__What is expected__:
Restate the records that follow word for word; no pictures should appear.

__Records to process__:
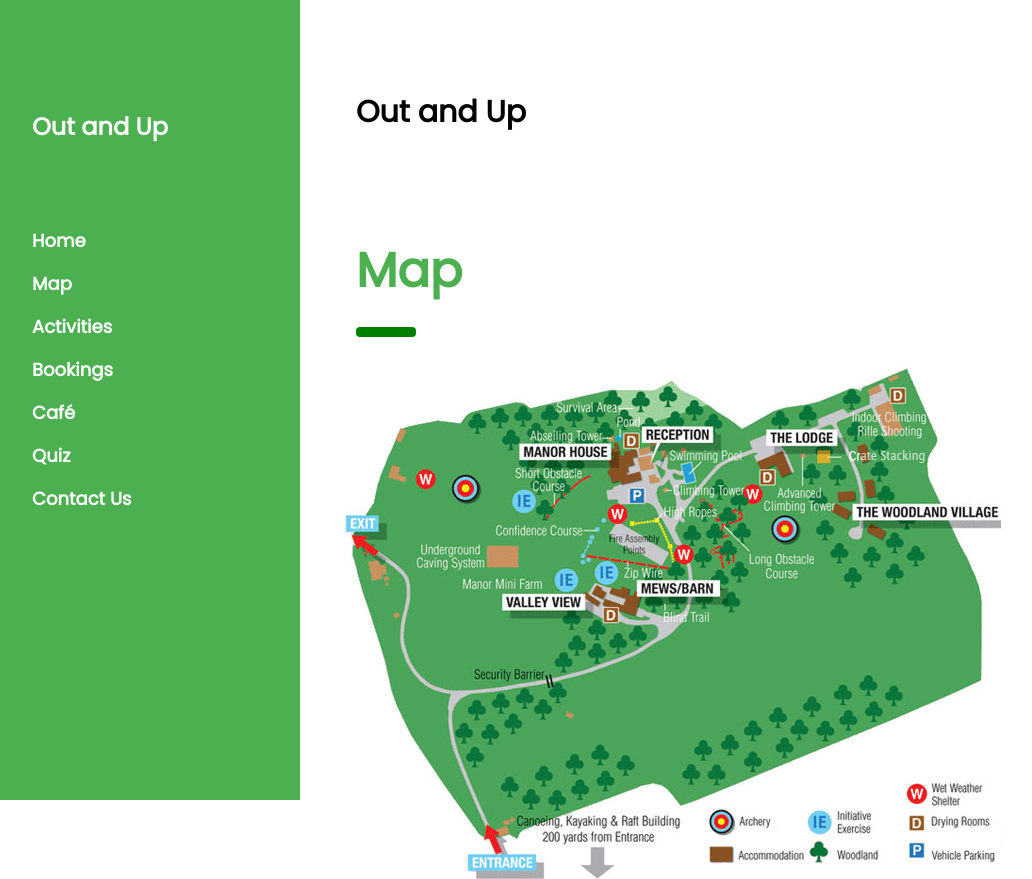
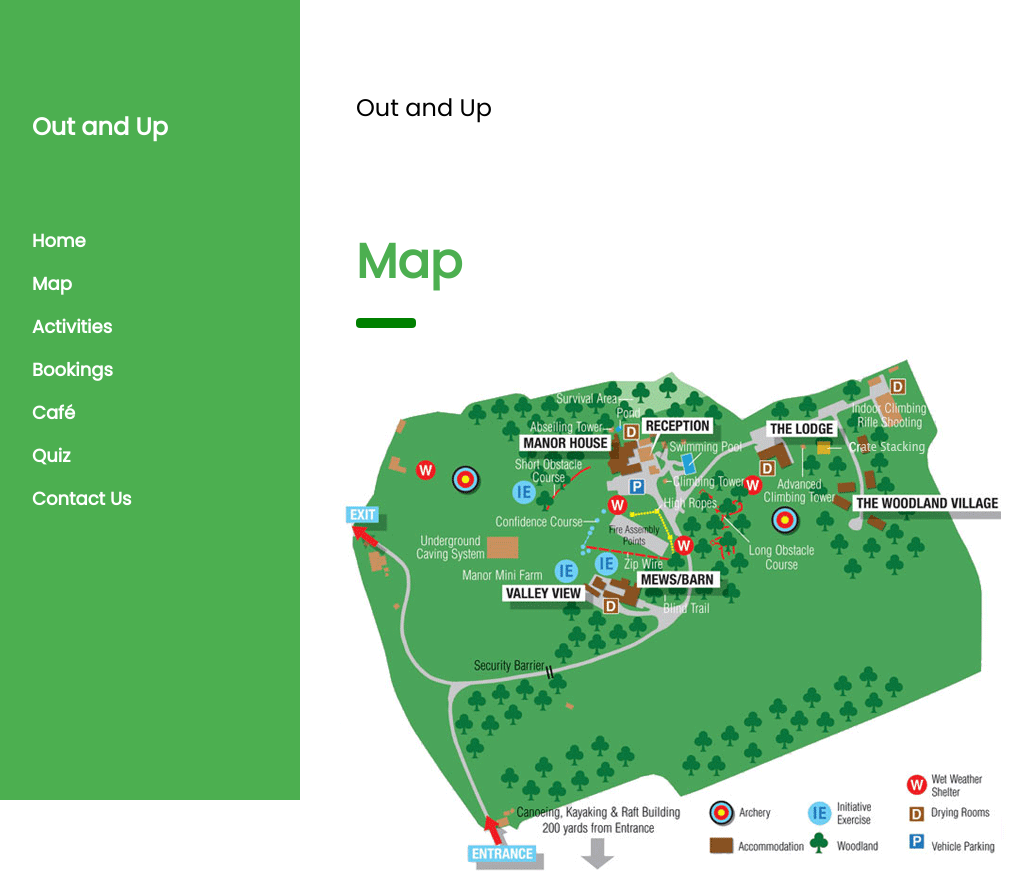
Before and after one commit to StarKus27/outandup, a website: page index.html in a window 1280 px wide. Shown: the top 879 px of the page, without its empty margins (0-1032 px from the left). Drawn offline with nearby package versions, Linux system fonts and the light colour scheme.

Commit message:
Update index.html

```diff
--- a/index.html
+++ b/index.html
@@ -50,7 +50,7 @@ textarea {
 
     <!-- Home -->
     <div class="w3-container" style="margin-top:80px" id="Home">
-    <h2> <b>Out and Up</b> </h2>
+    <h3> Out and Up </h3>
   </div>
 
   <!-- Map -->
```
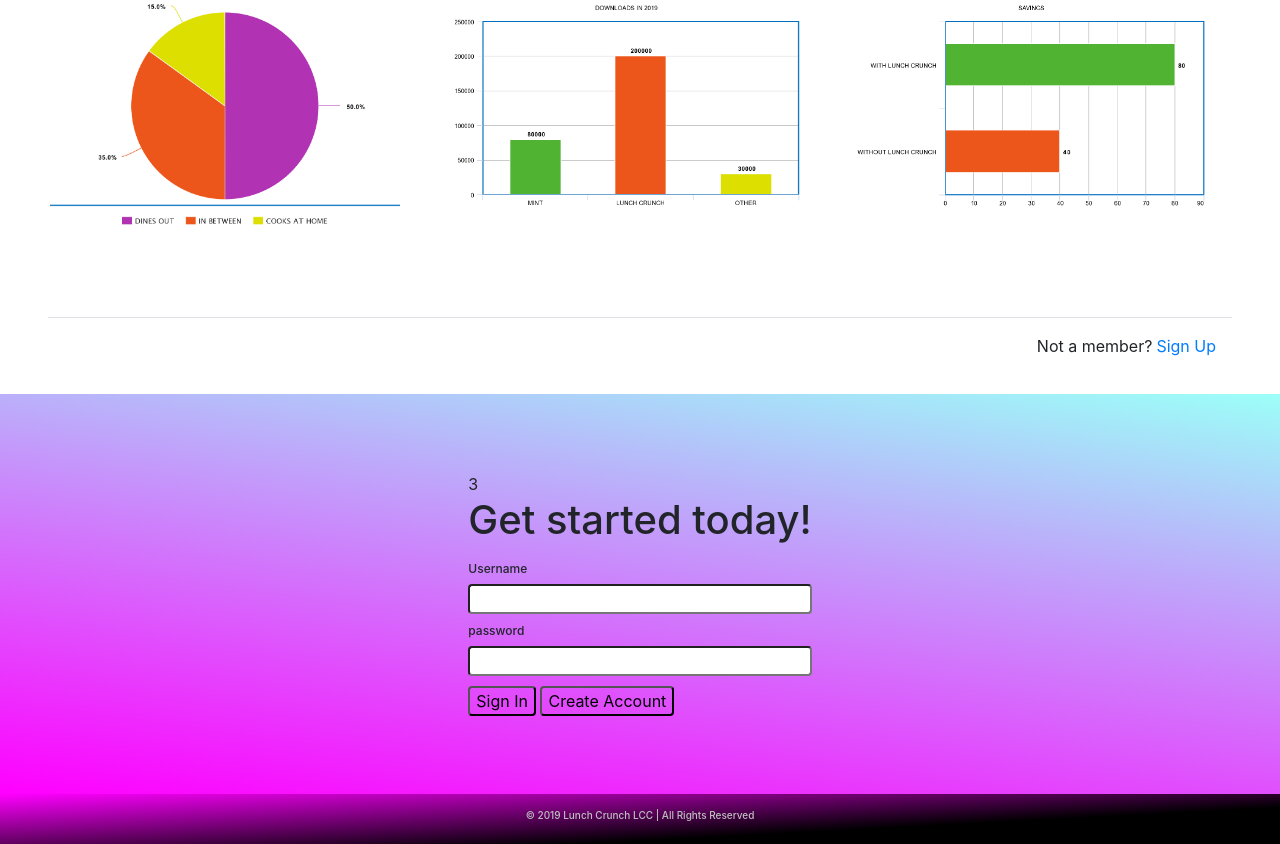
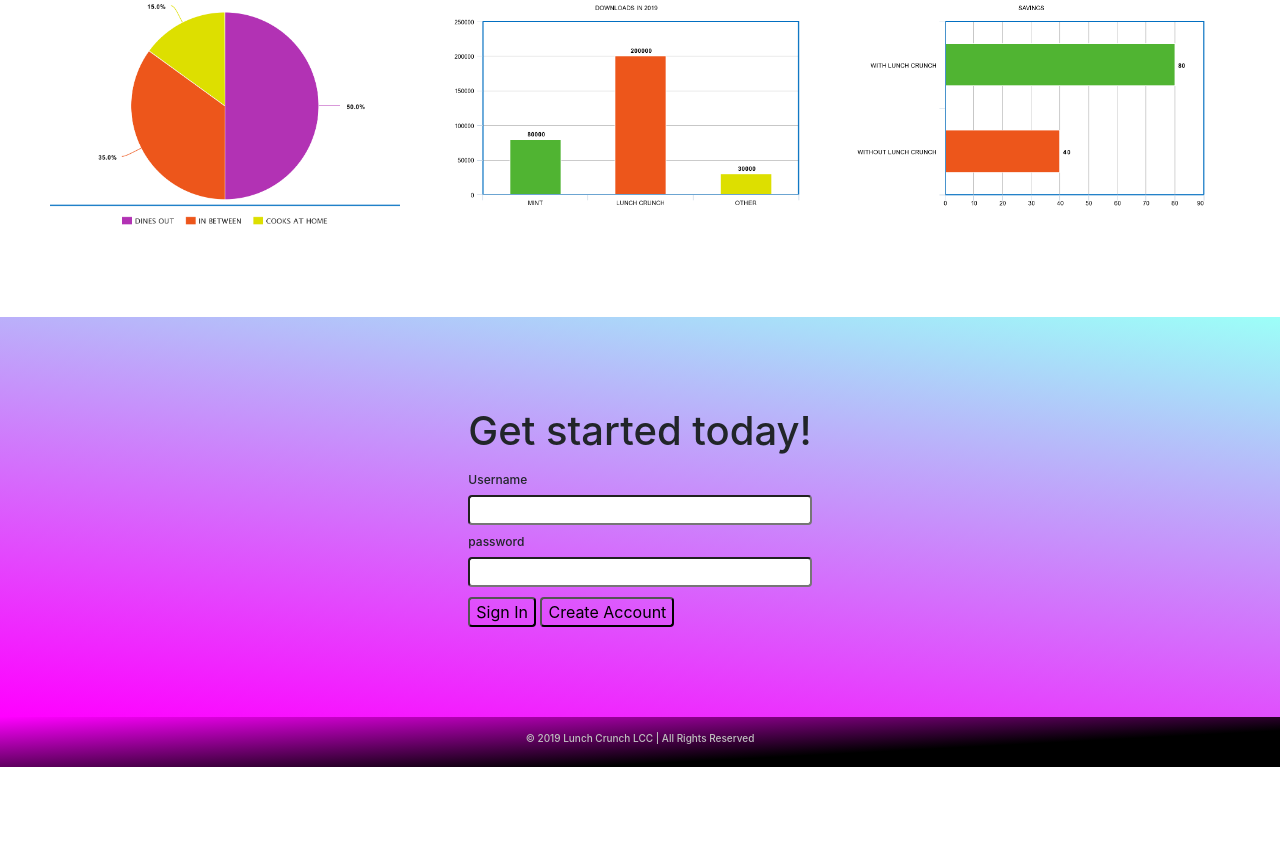
Before and after one commit to Alom310/Lunch_Crunch_App, a website: page views/index.html in a window 1280 px wide. Shown: the part 746-1590 px from the top of the page. After the commit the page ends 1513 px from the top, so only its background shows below. Drawn offline with nearby package versions, Linux system fonts and the light colour scheme; files that its build step writes are made by us from their sources; files whose address does not match are found by name.

Commit message:
edited index

```diff
--- a/views/index.html
+++ b/views/index.html
@@ -120,16 +120,11 @@
         </div>
       </div>
     </div>
-    <!--/.Content-->
+
   </div>
 </div>
 <!-- Modal -->
-      <!--Footer-->
-      <div class="modal-footer mx-5 pt-3 mb-1">
-        <p class="font-small grey-text d-flex justify-content-end">Not a member? <a href="#" class="blue-text ml-1">
-            Sign Up</a></p>
-      </div>
-    </div>
+
     <!--/.Content-->
   </div>
 </div>
@@ -138,7 +133,7 @@
 <!-- Login -->
 <form id='login'>
     <div class='formbox'>
-        <div> 3
+        <div>
           <h1>Get started today!</h1>
           <div>
             <h3>Username</h3>
```
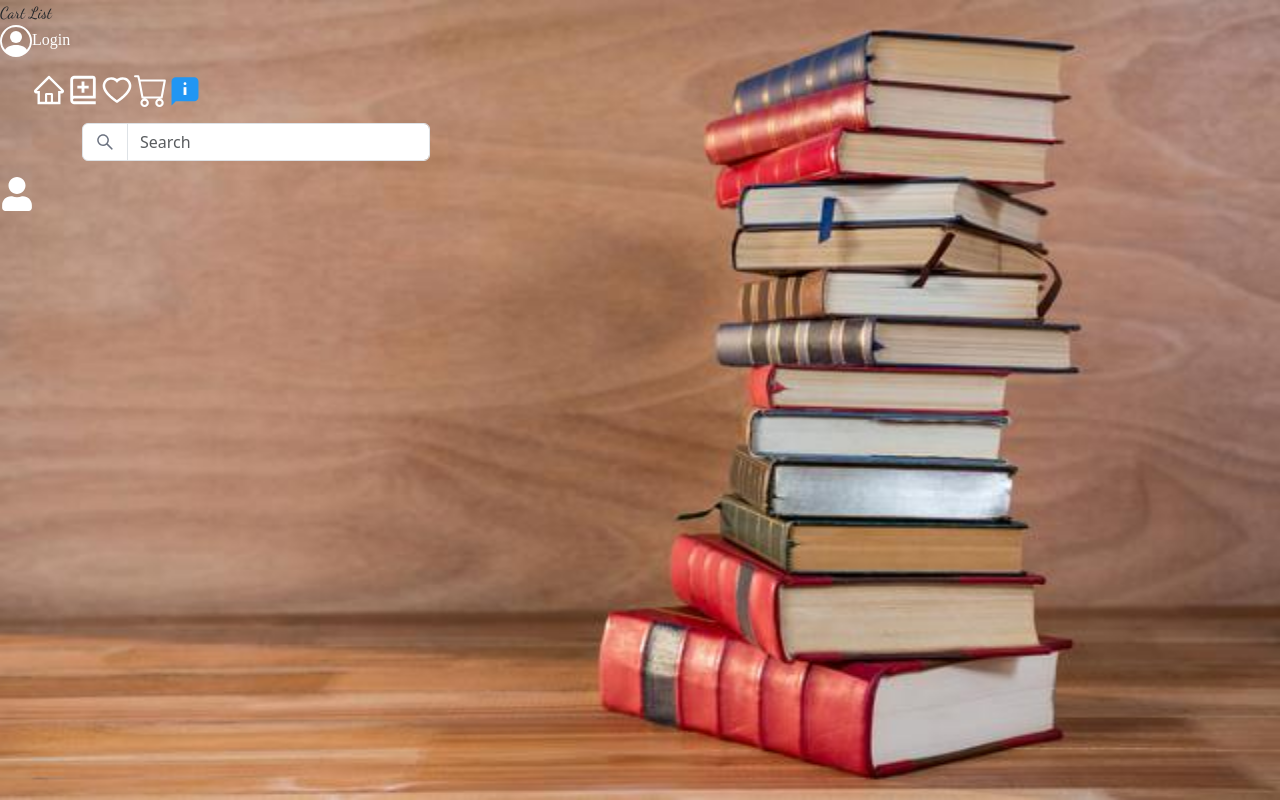
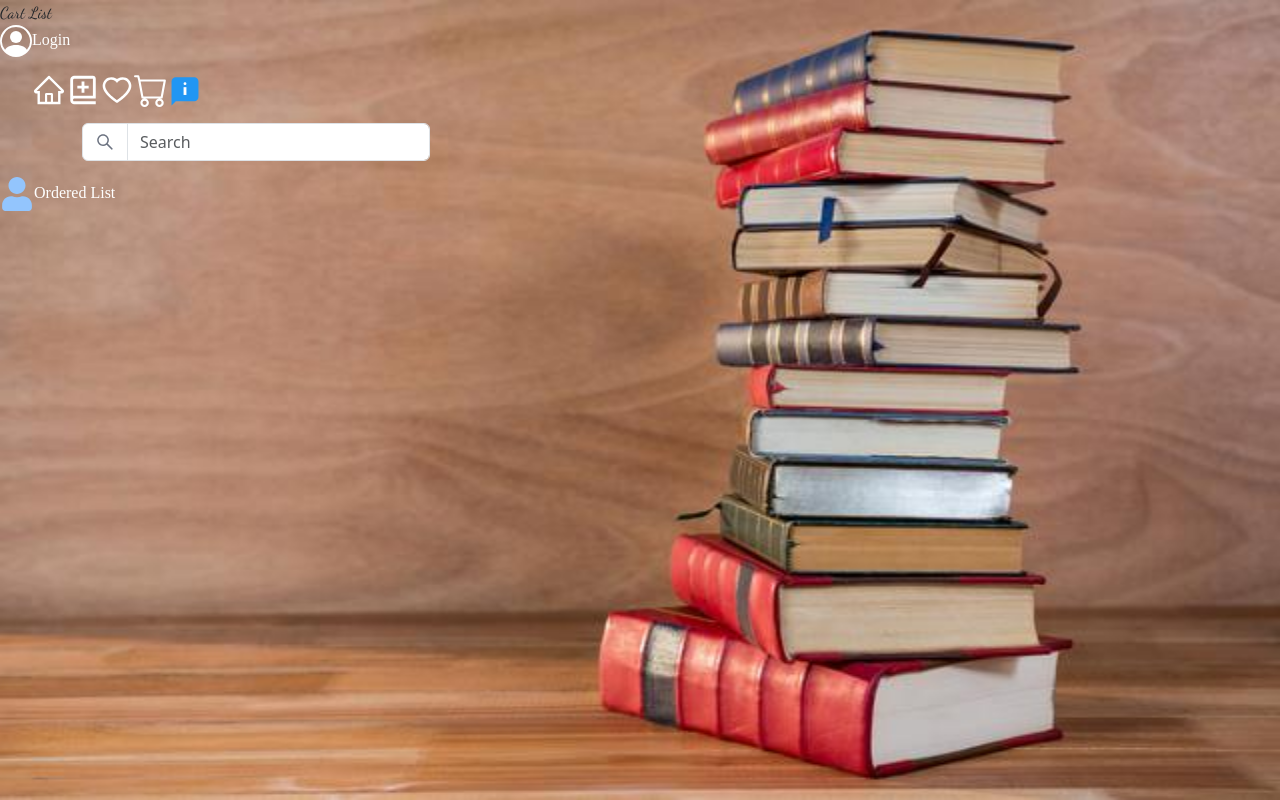
Before and after one commit to hninwaikhin/readbook, a React (Create React App) app: page /readbook/cartlist in a window 1280 px wide. Built offline with nearby package versions, Linux system fonts and the light colour scheme.

Commit message:
menu bar

```diff
--- a/src/components/MenuBar.jsx
+++ b/src/components/MenuBar.jsx
@@ -54,10 +54,13 @@ export function MenuBar(props) {
                         <li><div className="mt-[10px] w-[70px] cursor-pointer" onClick={handleCartBtnClick}>{cartList.length > 0 ? <BsFillCartFill className="hover:bg-[#a1a1aa]" style={{ color: 'white', fontSize: '34px' }} /> : <BsCart className="hover:bg-[#a1a1aa]" style={{ color: 'white', fontSize: '34px' }} />}</div></li>
                         <li><div className="mt-[10px] w-[70px] cursor-pointer" onMouseOver={handleAboutBtnMouseOver} onMouseLeave={() => { setTooltip(null); }}><FcAbout className="hover:bg-[#a1a1aa]" style={{ color: 'white', fontSize: '34px' }} /></div></li>
                     </ul>
-                    <div className="w-[1500px]">
+                    <div className="w-[1400px]">
                         <SearchBar onSearch={props.onSearch}></SearchBar>
                     </div>
-                    <div className=" mt-3" onClick={handleUserOrderBtnClick}><FaUser className="hover:bg-[#a1a1aa]" style={{ color: 'white', fontSize: '34px' }} /></div>
+                    <div className="flex items-center cursor-pointer w-[160px] mt-3 h-[38px] hover:bg-[#a1a1aa]" onClick={handleUserOrderBtnClick}>
+                        <FaUser style={{ color: '#93c5fd', fontSize: '34px' }} />
+                        <label className="ml-2 text-white text-[18px] cursor-pointer fontfamily">Ordered List</label>
+                    </div>
                 </div>
             </div>
             {tooltip && tooltip}
```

__Exercise output__:
Before and after one commit to StarKus27/outandup, a website: page index.html in a window 1280 px wide. Shown: the top 879 px of the page, without its empty margins (0-1032 px from the left). Drawn offline with nearby package versions, Linux system fonts and the light colour scheme.

Commit message:
Update index.html

```diff
--- a/index.html
+++ b/index.html
@@ -50,7 +50,7 @@ textarea {
 
     <!-- Home -->
     <div class="w3-container" style="margin-top:80px" id="Home">
-    <h2> <b>Out and Up</b> </h2>
+    <h3> Out and Up </h3>
   </div>
 
   <!-- Map -->
```
Before and after one commit to Alom310/Lunch_Crunch_App, a website: page views/index.html in a window 1280 px wide. Shown: the part 746-1590 px from the top of the page. After the commit the page ends 1513 px from the top, so only its background shows below. Drawn offline with nearby package versions, Linux system fonts and the light colour scheme; files that its build step writes are made by us from their sources; files whose address does not match are found by name.

Commit message:
edited index

```diff
--- a/views/index.html
+++ b/views/index.html
@@ -120,16 +120,11 @@
         </div>
       </div>
     </div>
-    <!--/.Content-->
+
   </div>
 </div>
 <!-- Modal -->
-      <!--Footer-->
-      <div class="modal-footer mx-5 pt-3 mb-1">
-        <p class="font-small grey-text d-flex justify-content-end">Not a member? <a href="#" class="blue-text ml-1">
-            Sign Up</a></p>
-      </div>
-    </div>
+
     <!--/.Content-->
   </div>
 </div>
@@ -138,7 +133,7 @@
 <!-- Login -->
 <form id='login'>
     <div class='formbox'>
-        <div> 3
+        <div>
           <h1>Get started today!</h1>
           <div>
             <h3>Username</h3>
```
Before and after one commit to hninwaikhin/readbook, a React (Create React App) app: page /readbook/cartlist in a window 1280 px wide. Built offline with nearby package versions, Linux system fonts and the light colour scheme.

Commit message:
menu bar

```diff
--- a/src/components/MenuBar.jsx
+++ b/src/components/MenuBar.jsx
@@ -54,10 +54,13 @@ export function MenuBar(props) {
                         <li><div className="mt-[10px] w-[70px] cursor-pointer" onClick={handleCartBtnClick}>{cartList.length > 0 ? <BsFillCartFill className="hover:bg-[#a1a1aa]" style={{ color: 'white', fontSize: '34px' }} /> : <BsCart className="hover:bg-[#a1a1aa]" style={{ color: 'white', fontSize: '34px' }} />}</div></li>
                         <li><div className="mt-[10px] w-[70px] cursor-pointer" onMouseOver={handleAboutBtnMouseOver} onMouseLeave={() => { setTooltip(null); }}><FcAbout className="hover:bg-[#a1a1aa]" style={{ color: 'white', fontSize: '34px' }} /></div></li>
                     </ul>
-                    <div className="w-[1500px]">
+                    <div className="w-[1400px]">
                         <SearchBar onSearch={props.onSearch}></SearchBar>
                     </div>
-                    <div className=" mt-3" onClick={handleUserOrderBtnClick}><FaUser className="hover:bg-[#a1a1aa]" style={{ color: 'white', fontSize: '34px' }} /></div>
+                    <div className="flex items-center cursor-pointer w-[160px] mt-3 h-[38px] hover:bg-[#a1a1aa]" onClick={handleUserOrderBtnClick}>
+                        <FaUser style={{ color: '#93c5fd', fontSize: '34px' }} />
+                        <label className="ml-2 text-white text-[18px] cursor-pointer fontfamily">Ordered List</label>
+                    </div>
                 </div>
             </div>
             {tooltip && tooltip}
```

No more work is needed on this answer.